Nelson Peacock, president and CEO of the council, said companies and regions that are more equitable and inclusive perform better.
“In Northwest Arkansas, we’re growing more diverse extremely rapidly,” he said. “How do we continue to make that a strength, not a weakness? How do we grow together so that everyone who chooses to live here has the best chance of success possible?”
He noted this has been the focus of council initiative EngageNWA. But he added that the council needs to do better and is working with equity-focused consultant Prototype Entities, which provide the webinar. The speakers included Mikal Anderson, founder and CEO of the consulting firm, and other consultants, including psychologist Don Trahan Jr. and educator Meghan Raisch.
“Are we doing all that we can in this space to be more equitable and more inclusive, and how do we embed diversity, equity and inclusion into our different workstreams, whether it’s workforce development, our new housing initiative, healthcare and so many others as we try to project out to the region how are we doing on DEI work,” Peacock said.
Raisch discussed critical race theory and how it can be used as a tool to identify policies or practices maintaining racial inequities and from where they are stemming. She noted the importance of homeownership as a path for upward mobility and explained the Philadelphia neighborhoods that were identified as undesirable in the 1930s and how the residents struggled to receive loans to purchase homes. The Temple University professor added that spending per student in schools in the suburbs was $5,000 greater than for students in the city. She said about 80% of the city’s schools, in which she taught for 10 years, comprise Black or Latino students.
“I was teaching in some of the most dilapidated buildings,” she said. “Broken windows…we never had drinkable water… We had almost had no supplies. Pencils were probably one of the biggest barriers every single day to get the lesson started. If I left the papers in my desk over the weekend – shredded by mice into nests. I’ll never forget some of these things.”
Raisch also explained what critical race theory is and isn’t. She said it’s not a curriculum but a theoretical framework used by legal scholars in academia. She said it’s not liberalism but a critique of liberalism ideas of the neutrality of law, colorblindness and meritocracy. She said it’s not a form of Marxism but asks what framework can be established for those who have not had access to the benefits of capitalism, including building credit, buying property or owning a business. She said it’s not a criticism of white people but a way of thinking critically about policies that offer advantages to some groups and disadvantages to others. And, she said it’s not exclusive to the Black-white paradigm but can be applied to Asians, Latinos and Native Americans.
“What I think is most important is we have a level of awareness that this country is designed and operates in a way in which systems drive everything that we do,” Trahan said. “It doesn’t matter what arena you are looking at. It is anything that is happening. There’s an inherent system – even if you think of it in terms of class… that is reinforced based on socioeconomic status or economic stability in this country.”

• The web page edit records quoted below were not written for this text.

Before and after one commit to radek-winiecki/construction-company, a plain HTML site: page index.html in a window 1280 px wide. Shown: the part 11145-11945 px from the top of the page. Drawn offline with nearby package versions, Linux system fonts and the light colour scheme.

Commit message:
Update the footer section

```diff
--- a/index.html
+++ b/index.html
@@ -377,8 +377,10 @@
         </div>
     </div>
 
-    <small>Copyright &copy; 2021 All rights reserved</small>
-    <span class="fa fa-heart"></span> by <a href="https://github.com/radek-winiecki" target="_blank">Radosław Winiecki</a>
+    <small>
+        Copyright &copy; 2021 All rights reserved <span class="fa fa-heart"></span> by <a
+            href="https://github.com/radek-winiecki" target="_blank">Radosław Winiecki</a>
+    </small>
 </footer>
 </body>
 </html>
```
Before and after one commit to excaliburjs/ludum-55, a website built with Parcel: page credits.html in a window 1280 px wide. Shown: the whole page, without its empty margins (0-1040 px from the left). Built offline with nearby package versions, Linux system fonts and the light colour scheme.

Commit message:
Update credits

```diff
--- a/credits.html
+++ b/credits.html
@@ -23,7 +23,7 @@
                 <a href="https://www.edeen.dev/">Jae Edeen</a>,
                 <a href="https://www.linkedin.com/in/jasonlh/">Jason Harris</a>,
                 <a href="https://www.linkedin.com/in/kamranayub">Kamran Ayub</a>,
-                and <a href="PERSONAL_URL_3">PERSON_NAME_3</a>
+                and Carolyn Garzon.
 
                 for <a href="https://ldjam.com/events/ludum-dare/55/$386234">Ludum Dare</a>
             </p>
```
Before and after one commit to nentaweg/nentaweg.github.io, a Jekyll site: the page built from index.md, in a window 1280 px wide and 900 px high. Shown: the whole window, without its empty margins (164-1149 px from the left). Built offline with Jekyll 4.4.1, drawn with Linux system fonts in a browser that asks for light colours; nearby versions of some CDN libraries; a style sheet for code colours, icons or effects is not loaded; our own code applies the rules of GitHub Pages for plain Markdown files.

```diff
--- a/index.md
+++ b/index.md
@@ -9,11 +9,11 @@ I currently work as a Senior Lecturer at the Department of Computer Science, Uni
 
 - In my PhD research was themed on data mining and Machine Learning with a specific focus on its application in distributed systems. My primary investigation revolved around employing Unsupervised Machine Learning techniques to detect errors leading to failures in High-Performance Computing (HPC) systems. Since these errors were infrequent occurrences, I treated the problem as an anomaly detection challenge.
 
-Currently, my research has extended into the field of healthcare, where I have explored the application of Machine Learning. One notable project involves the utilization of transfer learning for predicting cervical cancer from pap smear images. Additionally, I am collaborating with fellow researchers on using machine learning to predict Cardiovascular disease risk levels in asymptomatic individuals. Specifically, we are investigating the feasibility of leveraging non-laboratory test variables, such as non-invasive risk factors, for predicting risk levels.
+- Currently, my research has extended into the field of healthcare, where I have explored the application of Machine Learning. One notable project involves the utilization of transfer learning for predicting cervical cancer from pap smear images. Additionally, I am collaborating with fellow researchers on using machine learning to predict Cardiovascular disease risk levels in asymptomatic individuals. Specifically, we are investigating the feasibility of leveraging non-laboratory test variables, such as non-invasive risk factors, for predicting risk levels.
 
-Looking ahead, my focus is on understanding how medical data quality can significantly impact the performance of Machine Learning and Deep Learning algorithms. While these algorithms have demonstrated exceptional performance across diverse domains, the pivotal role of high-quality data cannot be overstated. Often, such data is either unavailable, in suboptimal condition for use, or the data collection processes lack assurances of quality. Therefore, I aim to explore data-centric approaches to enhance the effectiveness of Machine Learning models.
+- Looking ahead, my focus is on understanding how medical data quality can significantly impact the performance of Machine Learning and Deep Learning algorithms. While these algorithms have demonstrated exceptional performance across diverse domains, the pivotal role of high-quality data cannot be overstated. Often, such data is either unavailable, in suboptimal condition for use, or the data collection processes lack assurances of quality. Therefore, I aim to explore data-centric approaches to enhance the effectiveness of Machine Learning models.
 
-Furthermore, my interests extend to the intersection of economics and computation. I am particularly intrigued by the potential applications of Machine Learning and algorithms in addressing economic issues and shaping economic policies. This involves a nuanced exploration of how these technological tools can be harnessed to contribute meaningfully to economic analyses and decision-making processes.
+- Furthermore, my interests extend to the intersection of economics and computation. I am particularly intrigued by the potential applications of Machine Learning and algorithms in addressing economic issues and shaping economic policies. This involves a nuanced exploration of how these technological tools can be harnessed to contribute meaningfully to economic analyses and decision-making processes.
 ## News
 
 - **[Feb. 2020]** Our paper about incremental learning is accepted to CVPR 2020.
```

Trahan said the systems must be dismantled, and he does not want anyone to be oppressed. He added that critical race theory can be used to help identify the systems causing the oppression.
Regarding diversity, equity and inclusion, Anderson said the tough work is inclusion and belonging. In considering inclusion, Trahan asked about the voices that organizations might be missing and have not been heard. An aspect of belonging regards how people who feel cared for can directly relate to work engagement. Equity regards access to opportunities or removing the barriers in place to reach them, he said.
Trahan noted the importance of not trying to implement DEI plans all at once but as something ongoing. He said that’s one of the leading reasons it fails.
“DEI together is the responsibility of every member of the organization,” he said. “When you apply a DEI lens, research has shown very clearly that it enhances the likelihood of you being able to have a better diversity of thought, better outcomes, better performance and from a market perspective, you’re able to elevate your position in the market based on truly focusing on DEI.”